||Dovetail generates a Java class for each query with typed and named accessor methods, so that changes to queries or the database schema cause compile-time errors rather than run-time exceptions.
|Consistent detection and reporting of database errors caused by constraint violations (e.g. primary key, unique index, NOT NULL) is difficult
||Dovetail includes centralized handling of SQLExceptions which can convert them to specialized exception types such as DuplicateKeyException and MissingValueException. It also includes a standard form error reporting and rendering mechanism which makes it easy to report such errors back to the user in a human-readable way
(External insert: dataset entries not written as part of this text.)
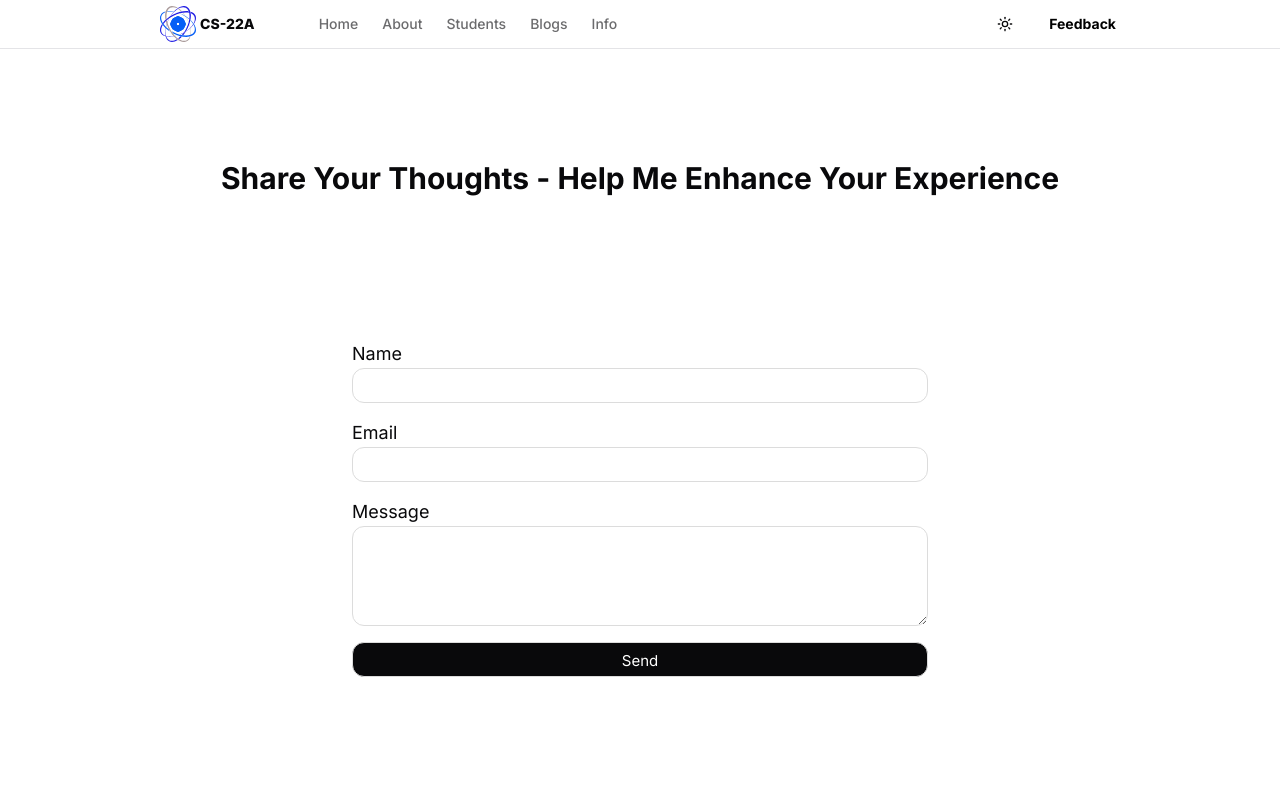
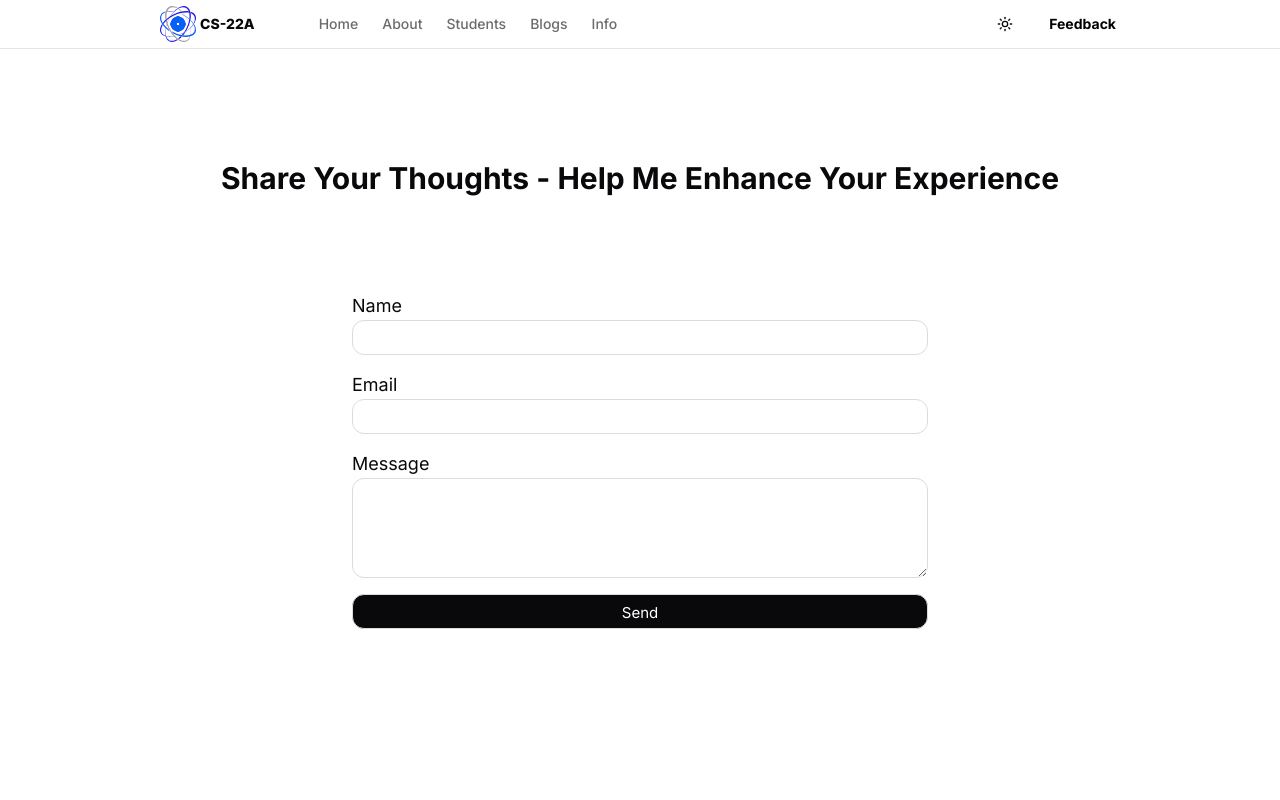
Before and after one commit to androniconucum/cs22a-blog, a Next.js app: page /Feedback in a window 1280 px wide. Shown: the top 800 px of the page. Built offline with nearby package versions, Linux system fonts and the light colour scheme.

Commit message:
85 percent

```diff
--- a/app/Feedback/page.tsx
+++ b/app/Feedback/page.tsx
@@ -8,7 +8,7 @@ export default function Feedback() {
     <div className='text-center text-3xl mt-20 font-bold'>
      Share Your Thoughts - Help Me Enhance Your Experience
         </div>
-    <div className='flex items-center justify-center mt-32'>
+    <div className='flex items-center justify-center mt-20'>
         <Contact/>
         </div>
         </div>
```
|HTML forms which are meant to create or update database records may be mismatched with the database, or may break when the database schema is changed
||Dovetail can check the declarations of form input elements against database columns. It also warns (through the error log) of any form input elements which are declared in the site XML document but not rendered in the page or servlet. And for each form it generates a Java class with a named accessor method for each input element. Dovetail also includes a standard way to inform the user which inputs are required and which are optional.
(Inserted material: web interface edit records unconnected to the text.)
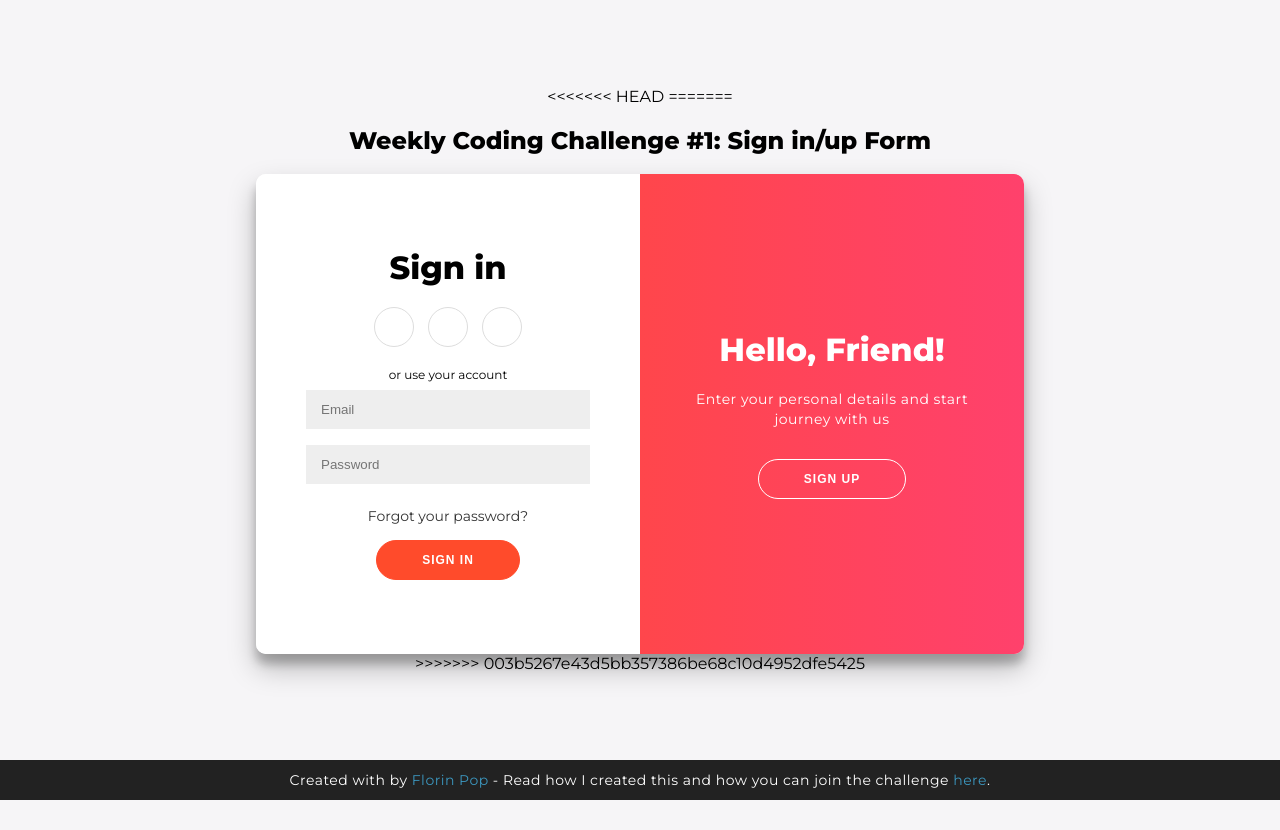
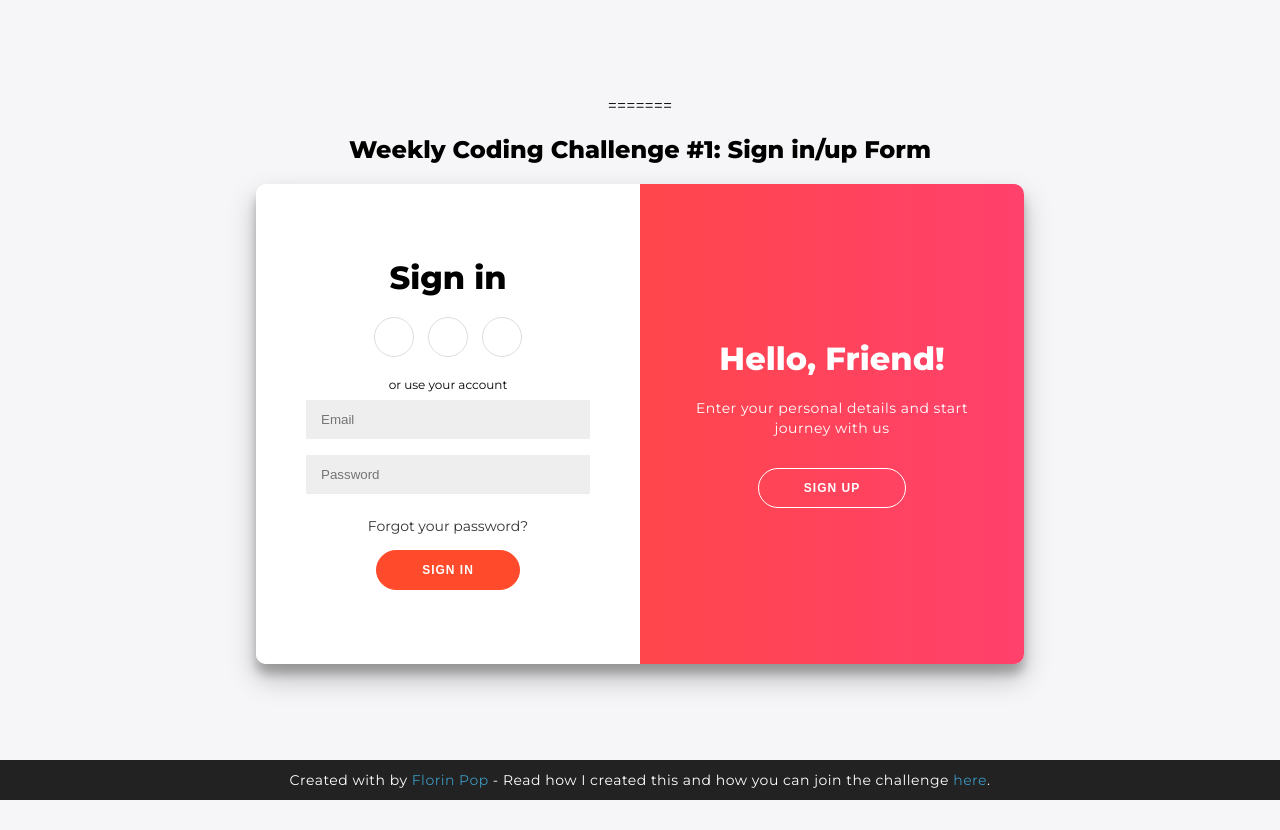
Before and after one commit to van1164/django_project, a Django app: template blog/templates/blog/login.html in a window 1280 px wide. Run offline with Django 3.2, Linux system fonts and the light colour scheme; the template is opened without the code that fills it, so the values that code supplies are empty.

Commit message:
Update login.html

```diff
--- a/blog/templates/blog/login.html
+++ b/blog/templates/blog/login.html
@@ -1,4 +1,3 @@
-<<<<<<< HEAD
 <!Doctype html>
 
 =======
@@ -340,4 +339,3 @@ footer a {
 
 </body>
 </html>
->>>>>>> 003b5267e43d5bb357386be68c10d4952dfe5425
```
|Pages can easily render broken links to other pages.
||The site XML document includes a name for each page, and a format for defining links between pages which uses the page names. Links to non-existant pages are caught at compile-time, and when JSP pages are renamed, the site links are automatically updated with a recompile.
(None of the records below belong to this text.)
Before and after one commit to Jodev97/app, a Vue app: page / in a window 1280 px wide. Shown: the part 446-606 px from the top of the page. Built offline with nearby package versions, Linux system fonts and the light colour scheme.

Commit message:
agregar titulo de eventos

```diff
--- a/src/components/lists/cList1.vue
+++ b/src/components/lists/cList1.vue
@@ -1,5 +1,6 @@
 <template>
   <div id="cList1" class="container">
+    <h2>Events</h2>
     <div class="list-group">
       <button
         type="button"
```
|Form behavior must be tested via cumbersome & costly HTML testing tools
||Dovetail includes an
IRequestContext abstraction which insulates the pages and forms from the details of the HTTP Servlet implementation. This makes it possible to write page, query, and form tests which can be run in a single Java process, without a web server or browser. In addition, Dovetail includes an XML DTD for writing test cases which can then be run and verified by a simple Java program.
|Performance of queries used by pages and servlets is hard to analyze
||Dovetail includes a simple mechanism to execute the queries defined in the site XML document and output timing information which can be used to find bottelnecks.
|Database connections are mis-managed
||Any web application with any hope of resonable scalability will need to use a connection pool. However, using a connection pool introduces new problems because failure to free a connection will eventually cause the site to run out of connections and crash. Dovetail is integrated with DbConnectionBroker, and includes a standard mechanism for getting a database connection for each page request, and a standard mechanism for freeing them.
|Links can be easily broken when pages are removed or renamed, or when query parameters are required for a link to work properly.
||Since all the pages, parameters, and links are described in the site XML document, Dovetail can check each link at compile-time to ensure that all links are valid, and that all required query parameters have been specified
And here are some planned future enhancements to Dovetail:
Dovetail uses a variety of 3rd party libraries. The versions listed below are the ones that I test; later versions may also work, earlier ones probably won't.
You'll need to have all of these libraries in your classpath (all the JAR and ZIP files in the lib folder) if you want Dovetail to work.
|Website load tests can be difficult, cumbersome, and expensive to set up and run
||Dovetail can leverage its site testing functionality to provide a robust mechanism for load-testing and profiling.
These libraries are distributed under a variety of licenses. You can read the licenses and see which libraries they apply to in this folder.
To run a web site, you will of course also need a web server and servlet runner. The examples included with this distribution have been tested with Jakarta-Tomcat 3.2.1. To run a real web site you'll want to front it with Apache.
And, you'll need a JDBC driver and a SQL database. While I have run Dovetail against Microsoft SQL Server 7 and PostgreSQL, it is currently fully functional and tested only with MySQL 3.23.24 and the MM MySQL JDBC driver 2.0.